At 11 pm I left the puddle, only because I knew that I would be awake in six hours and still needed to set up my blind. I gathered all my equipment from the car and trudged towards the prairie dog town. I picked a place that vaguely resembled the spot I had seen from the road and assembled the blind in the dark. At this point I was basically guessing where the owl nest would be, but I didn’t care much. I knew that if I sat long enough anywhere in the prairie I’d see something interesting.
That night I had one of those movie dreams where you hear a strange sound that doesn’t fit with the dream and then realize that it’s coming from the real world. The sound happened to be a Burrowing Owl call. At 5 am I looked out the blind and saw the owl perched on a burrow just thirty feet away.
At some point while I scrambled to assemble my camera and tripod, the owl flew away. I waited for an hour. He didn’t come back. I waited another hour. No owls in sight. Eventually, the prairie dogs began to emerge from their burrows and start their busy day of being prairie dogs. I see prairie dogs often, but I had never watched them from a blind before. Doing so allowed me to see their process for building their burrows for the first time.

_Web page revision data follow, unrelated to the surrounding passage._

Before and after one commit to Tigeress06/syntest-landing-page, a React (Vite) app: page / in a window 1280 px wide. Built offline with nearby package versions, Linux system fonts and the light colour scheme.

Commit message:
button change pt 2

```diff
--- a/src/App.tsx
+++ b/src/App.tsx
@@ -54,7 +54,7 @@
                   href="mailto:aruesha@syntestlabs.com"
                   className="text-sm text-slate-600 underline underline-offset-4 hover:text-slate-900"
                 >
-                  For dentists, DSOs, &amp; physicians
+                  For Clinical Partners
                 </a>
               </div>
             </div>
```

Here’s how it works: Facing away from her burrow, a prairie dog first uses her sharp teeth to cut the roots holding the soil together (this was surprising to me). Once she’s loosened enough dirt, she kicks it behind her and then proceeds to take another several bites out of the prairie. After doing this for a minute or so, she turns around and uses quick shoves with her forelegs, chest, and neck to shovel the dirt to her burrow. Once it’s in a spot she likes, she tamps down the dirt with several forceful downward pushes. At first I thought the prairie dogs were pressing on the dirt with their forelegs, but after watching the videos I took in slow motion, I think they actually pound the fronts of their noses into it. What an interesting animal.
Just as my mind began to wander, I heard hoarse screeches in the distance. To my disbelief, an American Badger was shuffling across the prairie dog town, followed by a very angry Burrowing Owl. The badger suddenly noticed my blind and stared intently at it while my lens stared back. Then the Burrowing Owl renewed his assault and drove the predator away with several swipes of his talons.
Still hardly able to process what I had just seen (this was only the second badger I’d seen), I noticed that the two owls were perched on a burrow far away from me, undoubtedly congratulating each other on their bravery. How could this be? Last night I saw the owls perched on a burrow near my blind. Two weeks before that I had seen them perched on another burrow on the other side of the prairie dog town. Did they even have a nest???
But I couldn’t be disappointed. In front of me a pair of baby prairie dogs were playing with each other. Western Meadowlarks and Horned Larks were strolling across the prairie in search of food. A pronghorn rested peacefully on a hill. And I was there with them, part of the prairie, just another species enjoying the serene and beautiful landscape.
I spent the rest of the day at Pawnee Buttes and saw more cool animals there, but I don’t have the space for them in this blog post. Be sure to follow me on Instagram or Facebook to see their photos and stories.